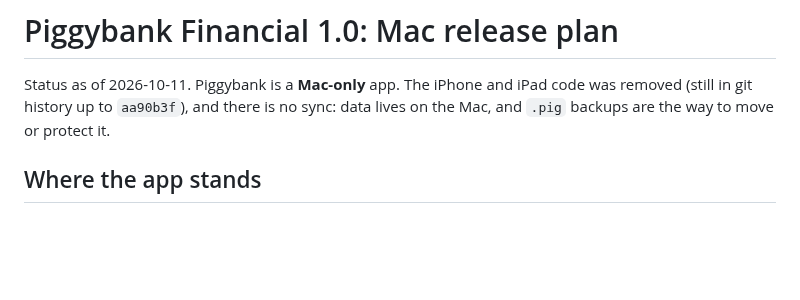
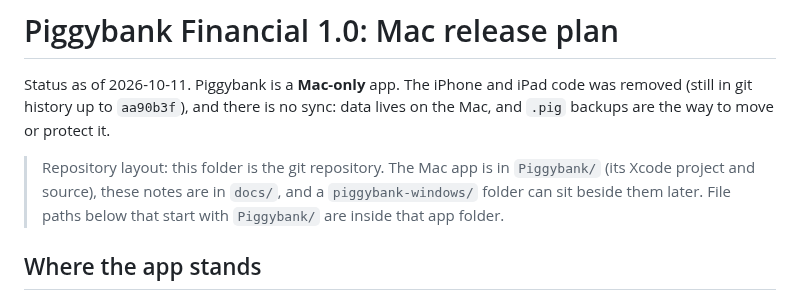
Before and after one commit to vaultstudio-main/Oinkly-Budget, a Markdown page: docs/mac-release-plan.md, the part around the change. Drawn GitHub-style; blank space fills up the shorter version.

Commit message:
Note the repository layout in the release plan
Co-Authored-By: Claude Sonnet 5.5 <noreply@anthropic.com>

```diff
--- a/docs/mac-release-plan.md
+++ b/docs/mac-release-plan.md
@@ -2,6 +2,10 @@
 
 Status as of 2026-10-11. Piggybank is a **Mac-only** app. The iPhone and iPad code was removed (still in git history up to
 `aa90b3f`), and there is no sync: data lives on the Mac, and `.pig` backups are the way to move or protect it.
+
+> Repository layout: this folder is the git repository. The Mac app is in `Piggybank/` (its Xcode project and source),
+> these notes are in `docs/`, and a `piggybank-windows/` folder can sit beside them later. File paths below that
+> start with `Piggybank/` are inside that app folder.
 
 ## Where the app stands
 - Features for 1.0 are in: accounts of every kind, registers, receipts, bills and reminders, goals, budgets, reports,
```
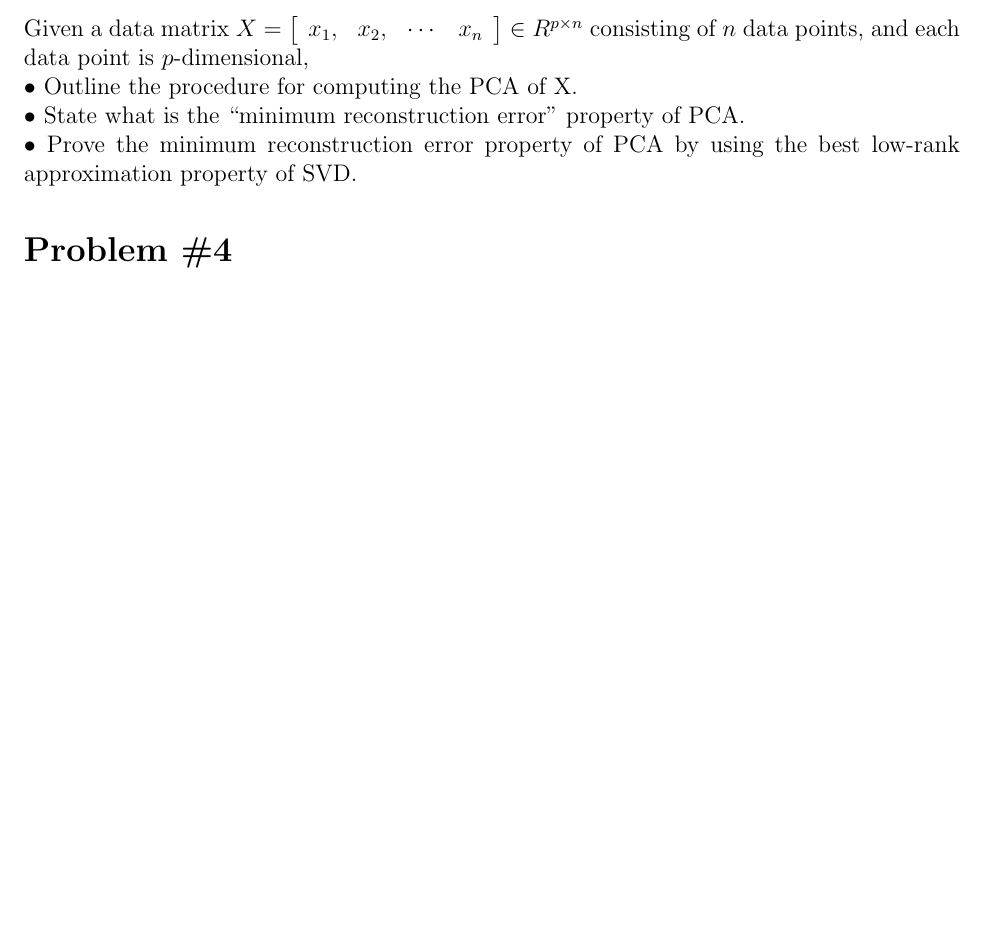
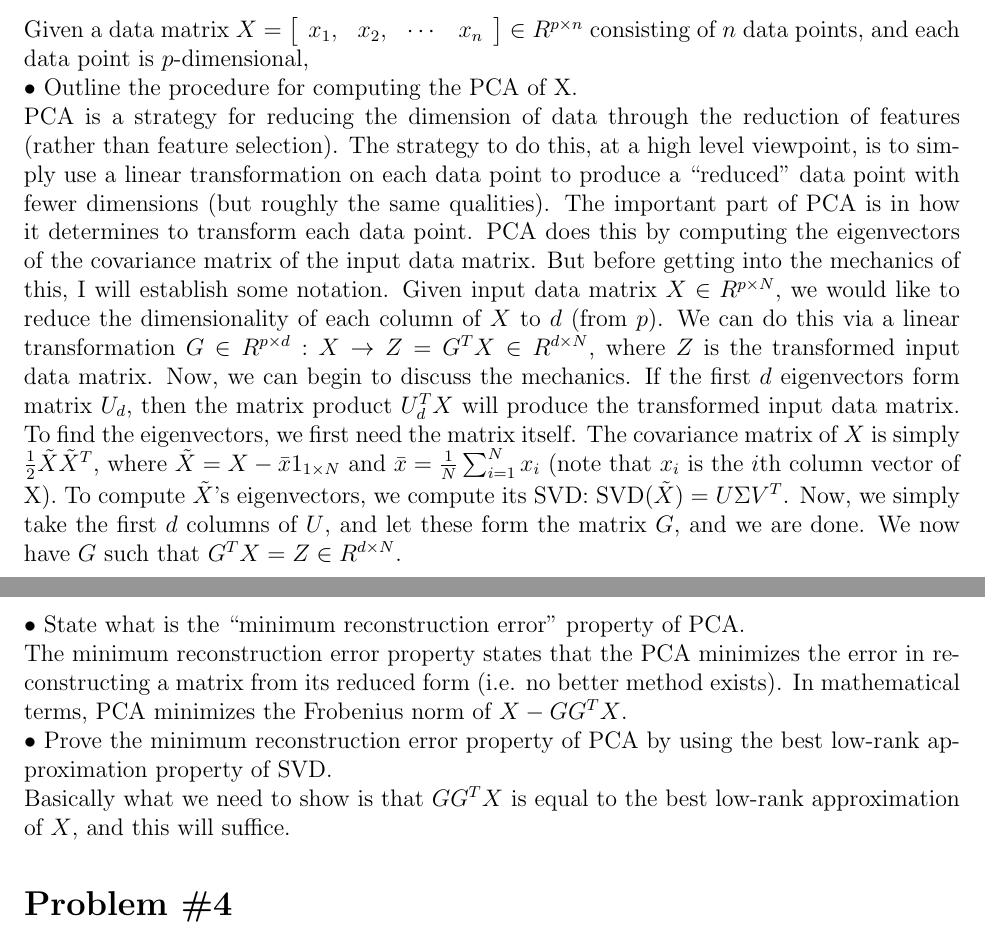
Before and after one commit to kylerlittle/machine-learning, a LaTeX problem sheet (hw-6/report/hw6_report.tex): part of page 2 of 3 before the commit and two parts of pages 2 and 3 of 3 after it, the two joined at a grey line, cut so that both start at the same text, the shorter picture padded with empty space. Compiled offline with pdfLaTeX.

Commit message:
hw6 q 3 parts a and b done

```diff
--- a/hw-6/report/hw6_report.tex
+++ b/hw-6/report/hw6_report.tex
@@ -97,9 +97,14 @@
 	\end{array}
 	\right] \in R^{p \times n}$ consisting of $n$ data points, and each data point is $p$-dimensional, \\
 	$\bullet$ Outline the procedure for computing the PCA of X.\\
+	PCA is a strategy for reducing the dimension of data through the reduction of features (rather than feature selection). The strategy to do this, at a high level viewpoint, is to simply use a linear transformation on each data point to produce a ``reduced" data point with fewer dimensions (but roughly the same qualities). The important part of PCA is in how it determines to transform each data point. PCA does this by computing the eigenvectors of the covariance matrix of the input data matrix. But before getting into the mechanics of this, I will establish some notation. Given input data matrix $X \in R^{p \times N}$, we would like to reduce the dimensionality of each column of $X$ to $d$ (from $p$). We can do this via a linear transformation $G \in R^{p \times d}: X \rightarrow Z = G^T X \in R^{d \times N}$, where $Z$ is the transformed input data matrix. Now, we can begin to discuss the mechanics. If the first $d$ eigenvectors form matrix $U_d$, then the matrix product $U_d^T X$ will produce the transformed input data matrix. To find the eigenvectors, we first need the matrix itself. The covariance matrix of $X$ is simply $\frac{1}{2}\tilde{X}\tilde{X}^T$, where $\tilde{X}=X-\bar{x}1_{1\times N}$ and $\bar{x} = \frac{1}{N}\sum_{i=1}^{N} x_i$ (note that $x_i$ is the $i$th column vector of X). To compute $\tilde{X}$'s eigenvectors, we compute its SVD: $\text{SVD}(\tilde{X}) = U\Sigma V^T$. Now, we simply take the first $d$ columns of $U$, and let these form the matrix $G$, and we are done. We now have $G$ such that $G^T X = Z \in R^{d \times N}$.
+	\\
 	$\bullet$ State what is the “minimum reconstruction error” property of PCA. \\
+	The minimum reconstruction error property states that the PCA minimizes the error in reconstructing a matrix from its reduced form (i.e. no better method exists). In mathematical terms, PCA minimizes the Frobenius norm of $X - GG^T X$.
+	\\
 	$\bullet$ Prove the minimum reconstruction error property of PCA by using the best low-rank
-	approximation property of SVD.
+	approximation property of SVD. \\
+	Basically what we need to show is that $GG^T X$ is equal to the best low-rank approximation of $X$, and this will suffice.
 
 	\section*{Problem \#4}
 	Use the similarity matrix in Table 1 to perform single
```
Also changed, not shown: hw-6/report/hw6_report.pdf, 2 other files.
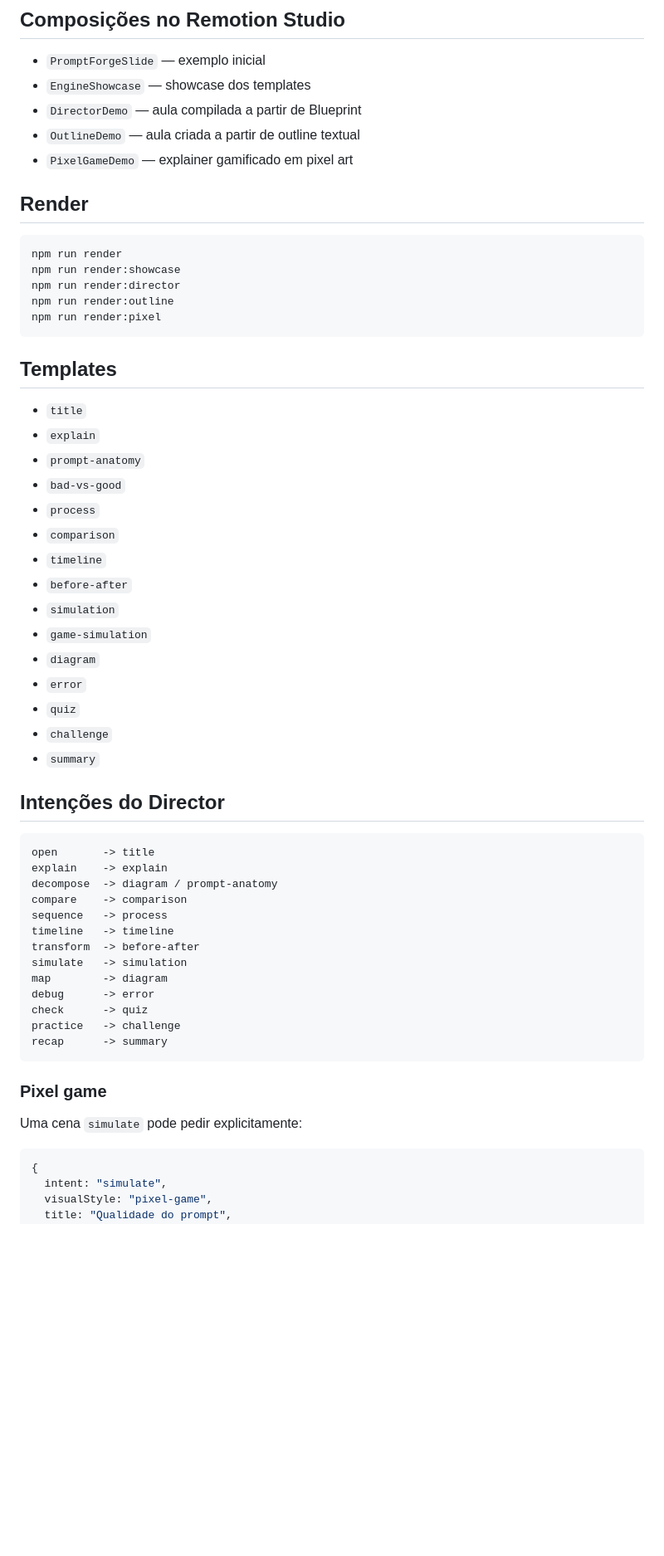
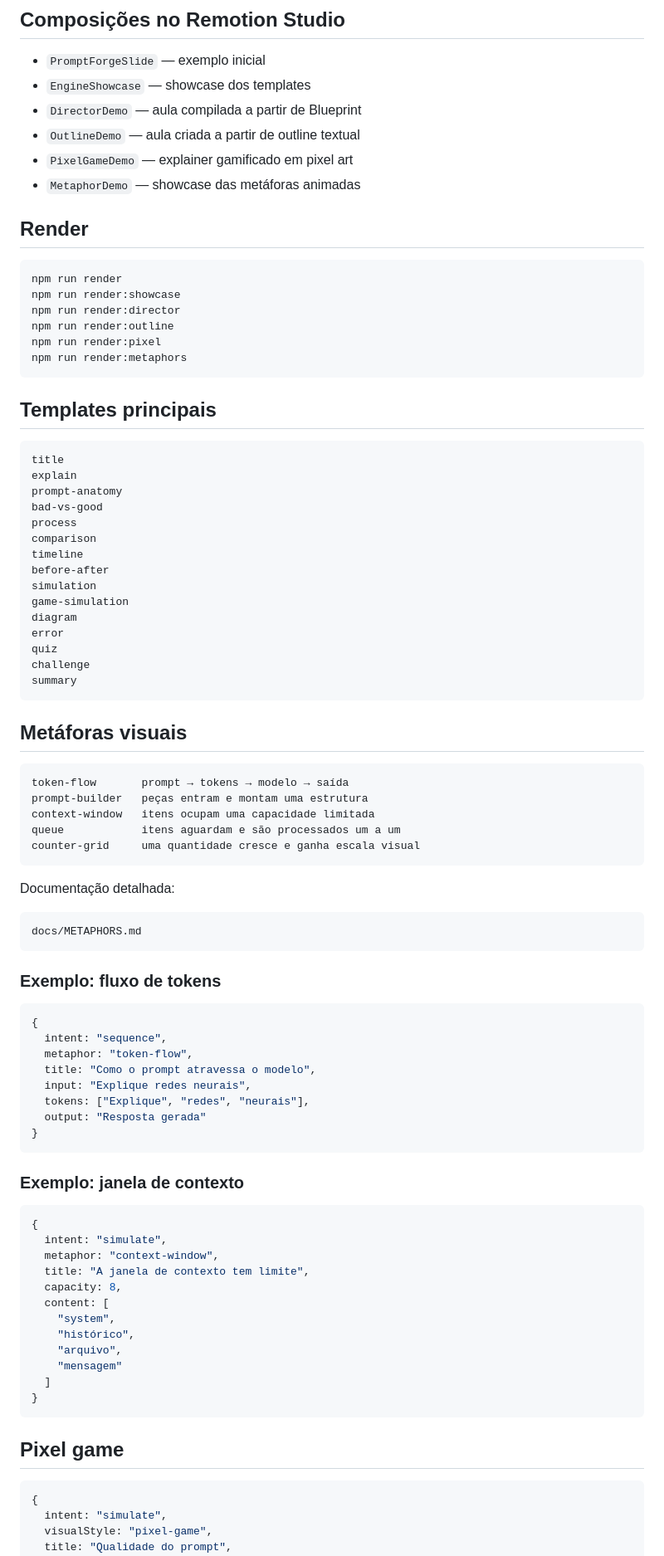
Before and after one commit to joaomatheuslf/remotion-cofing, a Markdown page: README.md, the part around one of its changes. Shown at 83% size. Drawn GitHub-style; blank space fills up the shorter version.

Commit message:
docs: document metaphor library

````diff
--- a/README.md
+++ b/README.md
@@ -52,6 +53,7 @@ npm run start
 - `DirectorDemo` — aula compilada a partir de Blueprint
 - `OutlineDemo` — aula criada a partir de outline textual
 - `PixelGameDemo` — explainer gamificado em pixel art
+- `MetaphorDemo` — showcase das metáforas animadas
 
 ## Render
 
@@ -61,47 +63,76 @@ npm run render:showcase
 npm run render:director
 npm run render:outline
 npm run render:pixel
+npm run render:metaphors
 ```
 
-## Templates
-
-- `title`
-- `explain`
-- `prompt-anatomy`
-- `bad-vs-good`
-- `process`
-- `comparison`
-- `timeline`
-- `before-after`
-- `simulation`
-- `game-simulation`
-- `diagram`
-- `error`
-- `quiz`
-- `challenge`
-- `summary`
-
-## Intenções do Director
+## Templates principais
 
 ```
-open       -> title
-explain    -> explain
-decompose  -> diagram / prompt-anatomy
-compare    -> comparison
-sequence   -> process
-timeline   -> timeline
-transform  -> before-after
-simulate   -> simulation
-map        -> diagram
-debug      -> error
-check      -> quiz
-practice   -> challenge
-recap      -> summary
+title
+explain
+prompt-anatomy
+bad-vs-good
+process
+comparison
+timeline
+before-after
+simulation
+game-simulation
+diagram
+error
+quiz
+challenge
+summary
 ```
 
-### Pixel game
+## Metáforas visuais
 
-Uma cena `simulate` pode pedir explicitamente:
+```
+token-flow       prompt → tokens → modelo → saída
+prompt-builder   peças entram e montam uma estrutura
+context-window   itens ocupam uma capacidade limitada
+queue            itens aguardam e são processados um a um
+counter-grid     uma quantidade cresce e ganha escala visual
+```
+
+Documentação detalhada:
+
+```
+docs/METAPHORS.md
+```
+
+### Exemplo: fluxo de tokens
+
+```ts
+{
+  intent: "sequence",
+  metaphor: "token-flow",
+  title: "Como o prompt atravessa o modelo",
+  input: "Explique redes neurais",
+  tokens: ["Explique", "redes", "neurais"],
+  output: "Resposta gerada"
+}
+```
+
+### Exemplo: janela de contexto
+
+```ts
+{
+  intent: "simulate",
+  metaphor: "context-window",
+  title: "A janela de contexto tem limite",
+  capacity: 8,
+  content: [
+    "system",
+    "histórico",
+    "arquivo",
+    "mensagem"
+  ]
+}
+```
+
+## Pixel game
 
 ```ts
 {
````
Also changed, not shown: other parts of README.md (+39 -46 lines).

+ + + + +

**EXERCISE REQUIREMENTS**:
Print out every entry above without changing a word, and leave out the pictures.

**SOLUTION TO THIS EXERCISE**:
Before and after one commit to vaultstudio-main/Oinkly-Budget, a Markdown page: docs/mac-release-plan.md, the part around the change. Drawn GitHub-style; blank space fills up the shorter version.

Commit message:
Note the repository layout in the release plan
Co-Authored-By: Claude Sonnet 5.5 <noreply@anthropic.com>

```diff
--- a/docs/mac-release-plan.md
+++ b/docs/mac-release-plan.md
@@ -2,6 +2,10 @@
 
 Status as of 2026-10-11. Piggybank is a **Mac-only** app. The iPhone and iPad code was removed (still in git history up to
 `aa90b3f`), and there is no sync: data lives on the Mac, and `.pig` backups are the way to move or protect it.
+
+> Repository layout: this folder is the git repository. The Mac app is in `Piggybank/` (its Xcode project and source),
+> these notes are in `docs/`, and a `piggybank-windows/` folder can sit beside them later. File paths below that
+> start with `Piggybank/` are inside that app folder.
 
 ## Where the app stands
 - Features for 1.0 are in: accounts of every kind, registers, receipts, bills and reminders, goals, budgets, reports,
```
Before and after one commit to kylerlittle/machine-learning, a LaTeX problem sheet (hw-6/report/hw6_report.tex): part of page 2 of 3 before the commit and two parts of pages 2 and 3 of 3 after it, the two joined at a grey line, cut so that both start at the same text, the shorter picture padded with empty space. Compiled offline with pdfLaTeX.

Commit message:
hw6 q 3 parts a and b done

```diff
--- a/hw-6/report/hw6_report.tex
+++ b/hw-6/report/hw6_report.tex
@@ -97,9 +97,14 @@
 	\end{array}
 	\right] \in R^{p \times n}$ consisting of $n$ data points, and each data point is $p$-dimensional, \\
 	$\bullet$ Outline the procedure for computing the PCA of X.\\
+	PCA is a strategy for reducing the dimension of data through the reduction of features (rather than feature selection). The strategy to do this, at a high level viewpoint, is to simply use a linear transformation on each data point to produce a ``reduced" data point with fewer dimensions (but roughly the same qualities). The important part of PCA is in how it determines to transform each data point. PCA does this by computing the eigenvectors of the covariance matrix of the input data matrix. But before getting into the mechanics of this, I will establish some notation. Given input data matrix $X \in R^{p \times N}$, we would like to reduce the dimensionality of each column of $X$ to $d$ (from $p$). We can do this via a linear transformation $G \in R^{p \times d}: X \rightarrow Z = G^T X \in R^{d \times N}$, where $Z$ is the transformed input data matrix. Now, we can begin to discuss the mechanics. If the first $d$ eigenvectors form matrix $U_d$, then the matrix product $U_d^T X$ will produce the transformed input data matrix. To find the eigenvectors, we first need the matrix itself. The covariance matrix of $X$ is simply $\frac{1}{2}\tilde{X}\tilde{X}^T$, where $\tilde{X}=X-\bar{x}1_{1\times N}$ and $\bar{x} = \frac{1}{N}\sum_{i=1}^{N} x_i$ (note that $x_i$ is the $i$th column vector of X). To compute $\tilde{X}$'s eigenvectors, we compute its SVD: $\text{SVD}(\tilde{X}) = U\Sigma V^T$. Now, we simply take the first $d$ columns of $U$, and let these form the matrix $G$, and we are done. We now have $G$ such that $G^T X = Z \in R^{d \times N}$.
+	\\
 	$\bullet$ State what is the “minimum reconstruction error” property of PCA. \\
+	The minimum reconstruction error property states that the PCA minimizes the error in reconstructing a matrix from its reduced form (i.e. no better method exists). In mathematical terms, PCA minimizes the Frobenius norm of $X - GG^T X$.
+	\\
 	$\bullet$ Prove the minimum reconstruction error property of PCA by using the best low-rank
-	approximation property of SVD.
+	approximation property of SVD. \\
+	Basically what we need to show is that $GG^T X$ is equal to the best low-rank approximation of $X$, and this will suffice.
 
 	\section*{Problem \#4}
 	Use the similarity matrix in Table 1 to perform single
```
Also changed, not shown: hw-6/report/hw6_report.pdf, 2 other files.
Before and after one commit to joaomatheuslf/remotion-cofing, a Markdown page: README.md, the part around one of its changes. Shown at 83% size. Drawn GitHub-style; blank space fills up the shorter version.

Commit message:
docs: document metaphor library

````diff
--- a/README.md
+++ b/README.md
@@ -52,6 +53,7 @@ npm run start
 - `DirectorDemo` — aula compilada a partir de Blueprint
 - `OutlineDemo` — aula criada a partir de outline textual
 - `PixelGameDemo` — explainer gamificado em pixel art
+- `MetaphorDemo` — showcase das metáforas animadas
 
 ## Render
 
@@ -61,47 +63,76 @@ npm run render:showcase
 npm run render:director
 npm run render:outline
 npm run render:pixel
+npm run render:metaphors
 ```
 
-## Templates
-
-- `title`
-- `explain`
-- `prompt-anatomy`
-- `bad-vs-good`
-- `process`
-- `comparison`
-- `timeline`
-- `before-after`
-- `simulation`
-- `game-simulation`
-- `diagram`
-- `error`
-- `quiz`
-- `challenge`
-- `summary`
-
-## Intenções do Director
+## Templates principais
 
 ```
-open       -> title
-explain    -> explain
-decompose  -> diagram / prompt-anatomy
-compare    -> comparison
-sequence   -> process
-timeline   -> timeline
-transform  -> before-after
-simulate   -> simulation
-map        -> diagram
-debug      -> error
-check      -> quiz
-practice   -> challenge
-recap      -> summary
+title
+explain
+prompt-anatomy
+bad-vs-good
+process
+comparison
+timeline
+before-after
+simulation
+game-simulation
+diagram
+error
+quiz
+challenge
+summary
 ```
 
-### Pixel game
+## Metáforas visuais
 
-Uma cena `simulate` pode pedir explicitamente:
+```
+token-flow       prompt → tokens → modelo → saída
+prompt-builder   peças entram e montam uma estrutura
+context-window   itens ocupam uma capacidade limitada
+queue            itens aguardam e são processados um a um
+counter-grid     uma quantidade cresce e ganha escala visual
+```
+
+Documentação detalhada:
+
+```
+docs/METAPHORS.md
+```
+
+### Exemplo: fluxo de tokens
+
+```ts
+{
+  intent: "sequence",
+  metaphor: "token-flow",
+  title: "Como o prompt atravessa o modelo",
+  input: "Explique redes neurais",
+  tokens: ["Explique", "redes", "neurais"],
+  output: "Resposta gerada"
+}
+```
+
+### Exemplo: janela de contexto
+
+```ts
+{
+  intent: "simulate",
+  metaphor: "context-window",
+  title: "A janela de contexto tem limite",
+  capacity: 8,
+  content: [
+    "system",
+    "histórico",
+    "arquivo",
+    "mensagem"
+  ]
+}
+```
+
+## Pixel game
 
 ```ts
 {
````
Also changed, not shown: other parts of README.md (+39 -46 lines).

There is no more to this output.